Year of Award



Doctor of Education (EdD)


College of Education & Allied Health

Degree Program

Collaborative High Impact Instruction


Education and Special Education

First Advisor

Jamie Doronkin

Second Advisor

Gale Rice

Third Advisor

Sarah Huisman

Fourth Advisor

Joanne fish


ACES, Trauma, Toxic stress, Emotional intelligence, Equity, Agency


Many students experience or have experienced both Adverse Community Environments and Adverse Childhood Experiences (ACEs) (Alive and Well STL, 2021). When students come to school having experienced these ACEs they may be operating from the survival region of the brain. The four conditions of the survival brain are fight, flight, fright, or fawn. (Alive & Well STL, 2021). These conditions cause behaviors that may appear to teachers as misbehavior, classroom disruption, and rule breaking. These misunderstandings and misinterpretations may be due to teachers’ lack of knowledge about their students and specifically about their traumas, current and past (Griffin-King, 2022). Additional causes may be teachers’ lack of emotional intelligence due to stress and being overwhelmed, as well as implicit and explicit attitudes toward minorities, marginalized groups and students with special needs.

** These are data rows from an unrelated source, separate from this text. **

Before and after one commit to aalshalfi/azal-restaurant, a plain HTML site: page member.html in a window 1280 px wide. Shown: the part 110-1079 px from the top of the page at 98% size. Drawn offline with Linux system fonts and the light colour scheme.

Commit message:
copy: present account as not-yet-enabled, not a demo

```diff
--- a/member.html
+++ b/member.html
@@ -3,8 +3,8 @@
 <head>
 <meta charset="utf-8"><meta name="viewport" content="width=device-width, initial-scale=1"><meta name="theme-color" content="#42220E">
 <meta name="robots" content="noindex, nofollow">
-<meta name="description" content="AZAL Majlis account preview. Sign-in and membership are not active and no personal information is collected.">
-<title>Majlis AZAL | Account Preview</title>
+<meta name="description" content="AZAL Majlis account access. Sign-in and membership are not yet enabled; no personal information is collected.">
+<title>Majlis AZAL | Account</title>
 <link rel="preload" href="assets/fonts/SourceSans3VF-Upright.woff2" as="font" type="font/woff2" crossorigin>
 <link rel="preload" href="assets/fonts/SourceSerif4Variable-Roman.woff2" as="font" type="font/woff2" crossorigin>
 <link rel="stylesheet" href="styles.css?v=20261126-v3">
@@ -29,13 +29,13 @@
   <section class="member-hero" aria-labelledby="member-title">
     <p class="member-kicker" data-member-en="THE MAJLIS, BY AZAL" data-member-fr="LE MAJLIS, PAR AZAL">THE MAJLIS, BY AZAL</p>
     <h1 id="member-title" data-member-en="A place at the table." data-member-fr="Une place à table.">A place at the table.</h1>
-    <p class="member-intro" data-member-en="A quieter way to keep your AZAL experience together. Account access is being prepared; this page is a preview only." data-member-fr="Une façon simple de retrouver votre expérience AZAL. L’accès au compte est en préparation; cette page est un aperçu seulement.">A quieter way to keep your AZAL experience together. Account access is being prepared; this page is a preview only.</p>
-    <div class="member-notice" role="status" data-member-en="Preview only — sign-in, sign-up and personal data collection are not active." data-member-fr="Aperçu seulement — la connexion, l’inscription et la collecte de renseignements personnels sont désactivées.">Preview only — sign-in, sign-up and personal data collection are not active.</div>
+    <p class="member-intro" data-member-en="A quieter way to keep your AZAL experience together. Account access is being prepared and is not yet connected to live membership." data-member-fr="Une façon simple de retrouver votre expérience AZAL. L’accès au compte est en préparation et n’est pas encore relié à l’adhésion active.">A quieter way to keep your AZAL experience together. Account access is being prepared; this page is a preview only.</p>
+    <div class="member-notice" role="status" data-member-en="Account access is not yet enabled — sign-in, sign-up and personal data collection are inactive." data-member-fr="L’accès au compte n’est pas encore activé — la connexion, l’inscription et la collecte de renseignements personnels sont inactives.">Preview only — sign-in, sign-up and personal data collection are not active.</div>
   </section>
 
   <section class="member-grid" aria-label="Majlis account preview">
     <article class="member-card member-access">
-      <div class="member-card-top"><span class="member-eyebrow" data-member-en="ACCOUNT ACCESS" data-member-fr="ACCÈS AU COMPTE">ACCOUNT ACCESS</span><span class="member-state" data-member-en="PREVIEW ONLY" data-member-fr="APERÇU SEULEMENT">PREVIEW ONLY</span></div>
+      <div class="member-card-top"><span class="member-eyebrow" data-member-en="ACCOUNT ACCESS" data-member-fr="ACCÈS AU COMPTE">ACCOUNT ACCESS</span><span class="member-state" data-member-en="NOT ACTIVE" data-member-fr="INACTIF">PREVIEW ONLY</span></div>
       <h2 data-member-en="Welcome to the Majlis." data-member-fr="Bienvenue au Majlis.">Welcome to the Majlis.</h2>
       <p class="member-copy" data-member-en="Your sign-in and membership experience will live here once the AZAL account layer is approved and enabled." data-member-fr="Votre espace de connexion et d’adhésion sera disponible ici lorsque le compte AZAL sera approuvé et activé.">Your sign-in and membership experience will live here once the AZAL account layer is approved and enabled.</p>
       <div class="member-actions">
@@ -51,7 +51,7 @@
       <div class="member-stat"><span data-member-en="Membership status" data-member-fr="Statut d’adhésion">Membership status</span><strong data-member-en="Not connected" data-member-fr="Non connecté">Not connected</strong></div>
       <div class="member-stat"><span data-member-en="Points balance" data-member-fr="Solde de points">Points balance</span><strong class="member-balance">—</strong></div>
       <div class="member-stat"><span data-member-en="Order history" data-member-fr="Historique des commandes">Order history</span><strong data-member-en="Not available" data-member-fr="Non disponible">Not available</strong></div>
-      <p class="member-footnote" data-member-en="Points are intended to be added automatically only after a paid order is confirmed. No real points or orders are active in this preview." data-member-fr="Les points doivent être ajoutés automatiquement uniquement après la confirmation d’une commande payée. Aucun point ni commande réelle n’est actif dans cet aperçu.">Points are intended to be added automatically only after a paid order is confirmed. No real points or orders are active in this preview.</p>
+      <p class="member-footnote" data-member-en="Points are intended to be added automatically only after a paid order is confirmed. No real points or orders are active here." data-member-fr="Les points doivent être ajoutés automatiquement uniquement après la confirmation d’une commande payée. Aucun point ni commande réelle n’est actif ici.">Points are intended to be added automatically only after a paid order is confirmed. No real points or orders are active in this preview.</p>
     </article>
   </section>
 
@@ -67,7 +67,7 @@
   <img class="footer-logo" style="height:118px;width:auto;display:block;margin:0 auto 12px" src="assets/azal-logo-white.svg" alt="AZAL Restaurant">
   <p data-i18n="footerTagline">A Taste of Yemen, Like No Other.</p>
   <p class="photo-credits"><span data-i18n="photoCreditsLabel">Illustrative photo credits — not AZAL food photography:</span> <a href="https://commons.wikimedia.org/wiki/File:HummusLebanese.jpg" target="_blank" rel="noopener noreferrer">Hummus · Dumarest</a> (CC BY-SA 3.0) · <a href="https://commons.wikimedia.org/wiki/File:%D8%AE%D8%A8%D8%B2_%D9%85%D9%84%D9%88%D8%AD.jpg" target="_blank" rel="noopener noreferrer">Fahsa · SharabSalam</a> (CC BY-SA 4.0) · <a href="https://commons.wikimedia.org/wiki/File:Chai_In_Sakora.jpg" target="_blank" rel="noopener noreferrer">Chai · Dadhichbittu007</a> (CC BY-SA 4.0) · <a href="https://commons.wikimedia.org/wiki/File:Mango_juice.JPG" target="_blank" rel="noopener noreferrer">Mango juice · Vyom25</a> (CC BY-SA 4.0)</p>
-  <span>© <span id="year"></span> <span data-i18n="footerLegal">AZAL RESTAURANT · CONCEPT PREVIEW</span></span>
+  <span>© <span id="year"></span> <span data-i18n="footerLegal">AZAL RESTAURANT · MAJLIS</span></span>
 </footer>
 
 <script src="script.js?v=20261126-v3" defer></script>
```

This qualitative study was a case study methodology to investigate real-life experiences of secondary teachers through the use of systems of detailed in-depth data collection from journals, interviews and interactive activities (Creswell & Poth, 2018). The case for analysis is the language teachers use to talk to and about traumatized students. The parameters are defined as secondary teachers who teach students with maladaptive behaviors that regularly disrupt teaching and learning. The intent of this case is to describe and detail how teacher language regarding student misbehaviors, classroom disruptions and rule breaking may change when teachers know of students’ trauma prior to the maladaptive behavior.


Redacted in online version: Signature page, Appendix A (IRB Approval Letter).

Document Type

Open Access Thesis

Creative Commons License

Creative Commons Attribution-Noncommercial-No Derivative Works 4.0 License
This work is licensed under a Creative Commons Attribution-Noncommercial-No Derivative Works 4.0 License.